Background: You have been assigned to teach a 1-session class to adults regarding gender Identity and gender roles.
• Resources: the information in chapter 6 of the text book, supplemental research as needed, scoring rubric.
• Outline a lesson plan describing the factors which contribute to gender identification and gender roles. Include the following in your lesson plan:
o State the factors that determine gender identity.
o Explain how a person’s masculine and feminine traits can be described using the continuum of masculinity-femininity.
o Describe three (3) factors in your own life that have helped determine your gender identity.
o Discuss the ...view middle of the document...
After fertilization the zygote divides repeatedly for weeks until one cell has become billions of cells.
B. At about three weeks a primitive heart begins pumping blood through the embryonic bloodstream.
C. At about five to six weeks the embryo is about ¼ to ½ inches long. We are not able to see the sex glands yet but they have already formed.
D. During the first six weeks of prenatal development the embryo develops along similar lines of both sexes and resemble primitive female structures.
E. The seventh week of conception the genetic code begins to form more clearly. If the embryo was fertilized with an x chromosome it continues to grow into a female. If a y chromosome fertilized the egg the embryo the testes to begin to differentiate
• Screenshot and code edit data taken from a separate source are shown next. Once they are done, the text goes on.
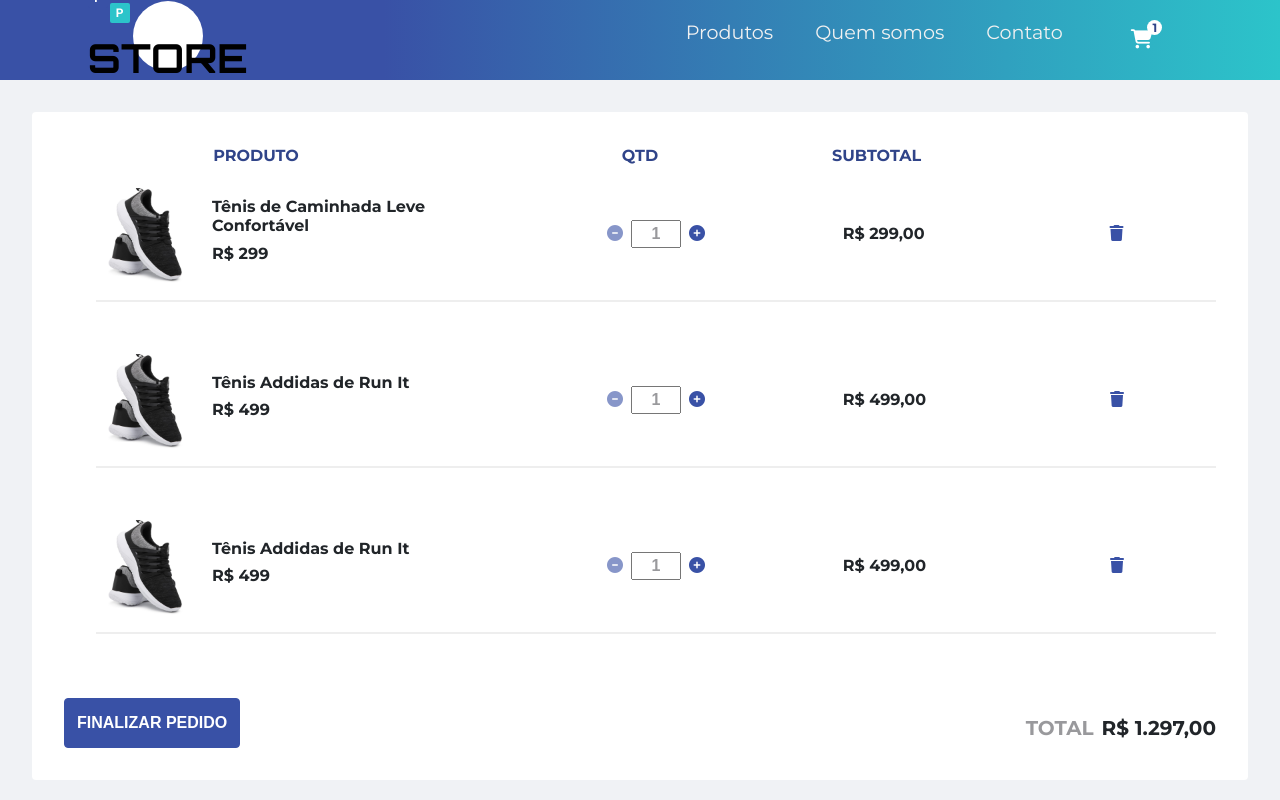
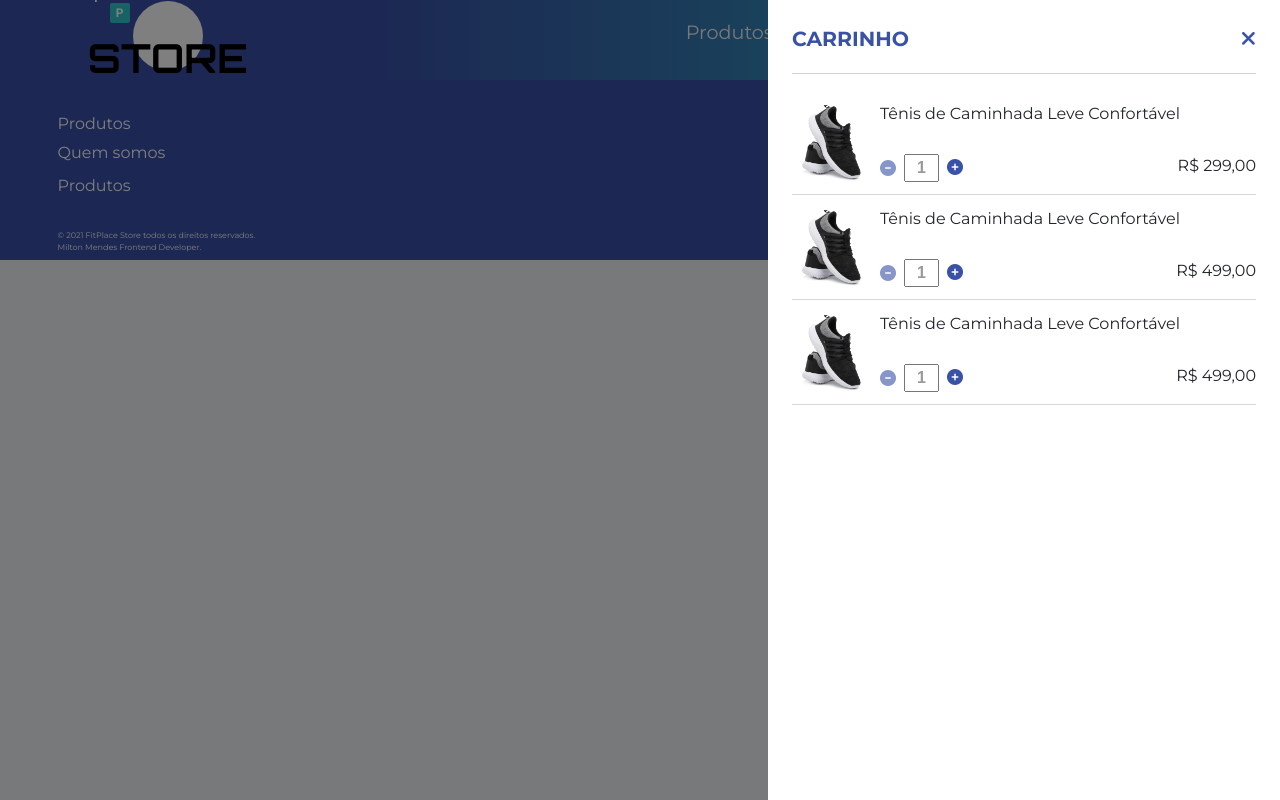
Before and after one commit to miltonsmendes/fitplace-store, a React (Create React App) app: page / in a window 1280 px wide. Shown: the top 800 px of the page. Built offline with nearby package versions, Linux system fonts and the light colour scheme; the HTML template or start-up script is replaced by a standard one.

Commit message:
Added a new BuyCart layout.

```diff
--- a/src/App.tsx
+++ b/src/App.tsx
@@ -1,4 +1,4 @@
-import { BuyCart } from "./components/BuyCart";
+import { NewBuyCart } from "./components/NewBuyCart";
 import { CarouselLauched } from "./components/CarouselLauched";
 import { HeaderMenu } from "./components/HeaderMenu";
 import { ContainerTitles } from "./components/HeaderMenu/styles";
@@ -14,7 +14,7 @@ function App() {
     <>
       <ResponsiveMenu />
       {/* <ListItems /> */}
-      <BuyCart />
+      <NewBuyCart isOpen={true}/>
 
       <Footer />
 
--- a/src/components/BuyCart/index.jsx
+++ b/src/components/BuyCart/index.jsx
@@ -65,9 +65,6 @@ export function BuyCart() {
         setFakeAPI(prev => prev.filter(item => item.id !== id))
     }
 
-    useEffect(() => {
-
-    }, [qntChange])
 
     return (
         <>
@@ -83,6 +80,7 @@ export function BuyCart() {
                     return (
                         <ul key={item.id}>
                             <StyledProductLine>
+
                                 <StyledProductDescription>
                                     <div>
                                         <img src={ProductImage} />
@@ -108,7 +106,7 @@ export function BuyCart() {
                                     <div>
                                         {(item.prize * item.qnt).toLocaleString('pt-br', { style: 'currency', currency: 'BRL' })}
                                     </div>
-                                    <div><i class="fas fa-trash" onClick={() => handleDelete(item.id)}></i></div>
+                                    <div className="trash-icon"><i class="fas fa-trash" onClick={() => handleDelete(item.id)}></i></div>
                                 </StyledSubtotal>
 
                             </StyledProductLine>
--- a/src/components/BuyCart/styles.ts
+++ b/src/components/BuyCart/styles.ts
@@ -38,11 +38,20 @@ export const StyledTitleCart = styled.div`
 export const StyledProductLine = styled.div`
     display: grid;
     grid-template-columns: 33.33% 33.33% 33.33%;
+
     justify-content: space-around;
 
     margin-top: 1rem;
 
     font-weight: 600;
+
+
+    @media (max-width: 768px) {
+
+        grid-template-columns: auto;
+        justify-content: flex-start;
+    }
+
 `;
 
 export const StyledProductDescription = styled.div`
@@ -112,6 +121,7 @@ export const StyledSubtotal = styled.div`
 
     font-weight: 600;
 
+
     div:first-child {
         margin-right: auto;
         //margin-left: auto;
@@ -121,6 +131,7 @@ export const StyledSubtotal = styled.div`
     div:last-child {
         margin-right: auto;
         margin-left: auto;
+
     }
 
     i{
--- a/src/components/Footer/index.jsx
+++ b/src/components/Footer/index.jsx
@@ -18,8 +18,9 @@ export function Footer() {
                     <div><a href="https://www.instagram.com/fitplace.store/" target="_blank"><i class="fab fa-facebook-square fa-2x"></i></a></div>
                 </div>
             </ContainerFooterSociais>
-            <div className="reserved-rights">© 2021 FitPlace Store todos os direitos reservados.<br></br>
-            Milton Mendes Frontend Developer.
+            <div className="reserved-rights">
+                © 2021 FitPlace Store todos os direitos reservados.<br />
+                Milton Mendes Frontend Developer.
             </div>
         </Container>
     )
--- a/src/components/Footer/styles.ts
+++ b/src/components/Footer/styles.ts
@@ -10,15 +10,15 @@ export const Container = styled.div`
     padding: 2rem 3.6rem;
 
     font-family: Montserrat, sans-serif;
-    font-size: 1.2rem;
+    font-size: 1rem;
 
     height: 180px;
 
     .reserved-rights{
         font-size: 0.5rem;
         color: #FFFFFF;
-        position: absolute;
-        bottom: -100px;
+        position: relative;
+        top: 25px;
     }
 
 
--- /dev/null
+++ b/src/components/NewBuyCart/index.jsx
@@ -0,0 +1,125 @@
+import { ContainerComponent, StyleModalCartContainer, StyleProductLine, StyleProductInfo, StyledQtd, StyleInputRow } from "./styles";
+import ProductImage from "../../assets/images/tenisPreto1.jpg";
+import { useState, useEffect } from "react";
+
+// interface DataAPIProps {
+//     id: number,
+//     product: string,
+//     prize: number,
+//     img: string,
+// }
+
+export function NewBuyCart(props) {
+
+    const [fakeAPI, setFakeAPI] = useState([
+        {
+            id: 1,
+            product: "Tênis de Caminhada Leve Confortável",
+            prize: 299.00,
+            img: "ProductImage",
+            qnt: 1
+        },
+        {
+            id: 2,
+            product: "Tênis Addidas de Run It",
+            prize: 499.00,
+            img: "ProductImage",
+            qnt: 1
+        },
+        {
+            id: 3,
+            product: "Tênis Addidas de Run It",
+            prize: 499.00,
+            img: "ProductImage",
+            qnt: 1
+        },
+    ]);
+
+    const [qntChange, setQntChange] = useState(false);
+    const [closeCartModal, setCartCloseModal] = useState(props.isOpen);
+
+    let cartValue = 0;
+
+    fakeAPI.map(item => {
+        cartValue = cartValue + (item.prize * item.qnt);
+    })
+
+    function handlePlusButton(id) {
+        fakeAPI.map(item => {
+            if (item.id === id) {
+                item.qnt++;
+                setQntChange(!qntChange)
+            }
+        })
+    }
+
+    function handleMinusButton(id) {
+        fakeAPI.map(item => {
+            if (item.id === id && item.qnt > 1) {
+                item.qnt--;
+                setQntChange(!qntChange)
+            }
+        })
+    }
+
+    function handleDelete(id) {
+        setFakeAPI(prev => prev.filter(item => item.id !== id))
+    }
+
+    function handleOpenFilter() {
+        setCartCloseModal(!closeCartModal);
+    }
+
+
+    return (
+        <ContainerComponent>
+
+            <StyleModalCartContainer className={closeCartModal ? "visible" : "hidden"}>
+                <div className="title-modal-row" onClick={handleOpenFilter}>
+                    <div>CARRINHO</div>
+                    <div><i className='fas fa-times'></i></div>
+                </div>
+
+                <div className="background-modal" />
+
+
+                {
+                    fakeAPI.map(item => {
+                        return (
+                            <StyleProductLine>
+                                <div>
+                                    <img src={ProductImage} />
+                                </div>
+
+                                <StyleProductInfo>
+
+                                    <div>Tênis de Caminhada Leve Confortável</div>
+
+                                    <StyleInputRow>
+                                        <StyledQtd>
+                                            <div><i class="fas fa-minus-circle" disabled={item.qnt <= 1 ? true : false} onClick={() => handleMinusButton(item.id)}></i></div>
+                                            <div><input type="number" min="1" value={item.qnt}></input></div>
+                                            <div><i class="fas fa-plus-circle" onClick={() => handlePlusButton(item.id)}></i></div>
+                                        </StyledQtd>
+                                        <div>
+                                        {(item.prize * item.qnt).toLocaleString('pt-br', { style: 'currency', currency: 'BRL' })}
+                                        </div>
+                                    </StyleInputRow>
+
+                                </StyleProductInfo>
+                            </StyleProductLine>
+                        )
+                    })
+                }
+
+
+
+
+
+
+
+            </StyleModalCartContainer>
+
+        </ContainerComponent>
+    );
+}
--- /dev/null
+++ b/src/components/NewBuyCart/styles.ts
@@ -0,0 +1,189 @@
+import styled from 'styled-components';
+
+
+export const ContainerComponent = styled.div`
+
+.hidden{
+    opacity: 0;
+    pointer-events: none;
+    transform: translate(100%, 0);
+    transition: all 0.5s ease;
+
+}
+
+.visible{
+    transition: all 0.5s ease;
+    transform: translate(0, 0);
+}
+
+`;
+
+export const Container = styled.div`
+    display: grid;
+    grid-template-rows: auto auto;
+    margin: 0.5rem 1rem;
+   // margin: 0.5rem 0;
+    max-width: 1600px;
+    justify-content: center;
+
+    @media screen and (max-width: 930px){
+        display: grid;
+        justify-content: space-between;
+        align-items: center;
+        flex-wrap: wrap;
+    }
+
+    @media screen and (max-width: 580px){
+        display: grid;
+        justify-content: space-between;
+        align-items: center;
+        margin: 0.5rem 4rem;
+        max-width: 580px;
+
+    }
+
+    h1{
+        font-size: 1.5rem;
+        margin: 2.25rem 0 1.5rem 0;
+    }
+
+    span{
+        font-size: 0.75rem;
+        margin: 0 0 1.5rem 0;
+        font-weight: 700;
+        color: #363638;
+    }
+`;
+
+export const StyleModalCartContainer = styled.div`
+
+background: #FFFFFF;
+width: 40vw;
+height: 100%;
+padding: 1.5rem;
+
+z-index: 1;
+position: fixed;
+right: 0;
+bottom: 0;
+
+transition: ease-in;
+
+color: var(--black);
+font-family: Montserrat, sans-serif;
+
+
+.title-modal-row{
+    border-bottom: 1px solid #D1D1D1;
+    height: 50px;
+    margin-bottom: 1rem;
+    font-weight: 600;
+    font-size: 1.275rem;
+
+    display: flex;
+    align-items: baseline;
+
+    color: var(--purple-theme)
+
+}
+
+.background-modal{
+    background: black;
+    opacity: 0.5;
+    width: 100vw;
+    height: 100%;
+    position: absolute;
+    top: 0;
+    right: 40vw;
+
+}
+
+@media (max-width: 800px){
+    width: 50%;
+}
+
+div:first-child{
+    display: flex;
+    flex-direction: row;
+    justify-content: space-between;
+
+    i:hover{
+        cursor: pointer;
+    }
+}
+
+`;
+
+export const StyleProductLine = styled.div`
+
+/* display: flex;
+flex-direction: row; */
+display: grid;
+grid-template-columns: 1fr 9fr;
+
+font-size: 1rem;
+
+padding: 0.75rem 0;
+
+border-bottom: 1px solid #D9D9D9;
+
+img{
+    width: 80px;
+    height: auto;
+}
+
+`;
+
+export const StyleProductInfo = styled.div`
+    display: flex;
+    flex-direction: column;
+    justify-content: space-between;
+    padding-left: 0.5rem;
+`;
+
+export const StyleInputRow = styled.div`
+    display: flex;
+    flex-direction: row;
+    justify-content: space-between;
+`;
+
+export const StyledQtd = styled.div`
+    display: flex;
+    flex-direction: row;
+    align-items: center;
+
+
+
+    input {
+    width: 35px;
+    text-align: center;
+    color: #99999C;
+    font-weight: 600;
+    }
+    input::-webkit-outer-spin-button,
+    input::-webkit-inner-spin-button {
+    -webkit-appearance: none;
+    margin: 0;
+    }
+
+    input[type=number] {
+    -moz-appearance: textfield;
+    }
+
+    i{
+        margin: 0 0.5rem;
+        color: var(--purple-theme);
+
+        transition: 0.2s;
+    }
+
+    i:hover{
+        color: var(--purple-hover);
+        cursor: pointer;
+    }
+
+    .fa-minus-circle{
+        margin-left: 0;
+    }
+
+`;
```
F. Female gonads develop later than the male gonads. Ovaries begin to form at eleven or twelve weeks.
III. Gender Identity is our psychological knowing or a sense of being male or female.
A. By the age of three most children already know if they are male or female.
B. In most cases this is determined before birth but there are rare cases of individuals being born with an external sex organ that does not match their gender identity. These individuals are called intersexual.
C. Hormonal errors can occur during prenatal development and can cause various congenital defects.
1. Hermaphrodites are born with both ovarian and testicular tissue. They have one testicle and one ovary. Hermaphrodites often assume the gender identity and gender role of the sex assigned at birth and are rare.
2. The more common error during prenatal development is Intersexualism, which occurs in one to one thousand. Intersexuals have testes or ovaries they never have both. The most common form of female intersexualism is congenital adrenal hyperplasia. Congenital adrenal hyperplasia takes place when a genetic female has internal genetic female sexual structures but masculinized external genitals.
3. There are many different varieties of androgen-insensitivity syndrome. One involves males due to a mutation in their genes have lower than normal prenatal sensitivity to androgens. This results their genitals not to become masculinized.
4. Dominican Republic syndrome is a form of intersexualism. It is a genetic enzyme disorder that prevents testosterone from masculinizing the male’s external genitals.
5. Transsexuals are individuals that desire to be the opposite sex that they are and they live their lives as the opposite sex.
IV. Gender roles are complex clusters of many expectations for males and females to behave.
A. The stereotypical role of a female includes traits like being gentle, kind, helpful, patient, and submissive. Females are usually seen as emotional and warm individuals.
B. The stereotypical roles of a male include traits like being tough, protective and...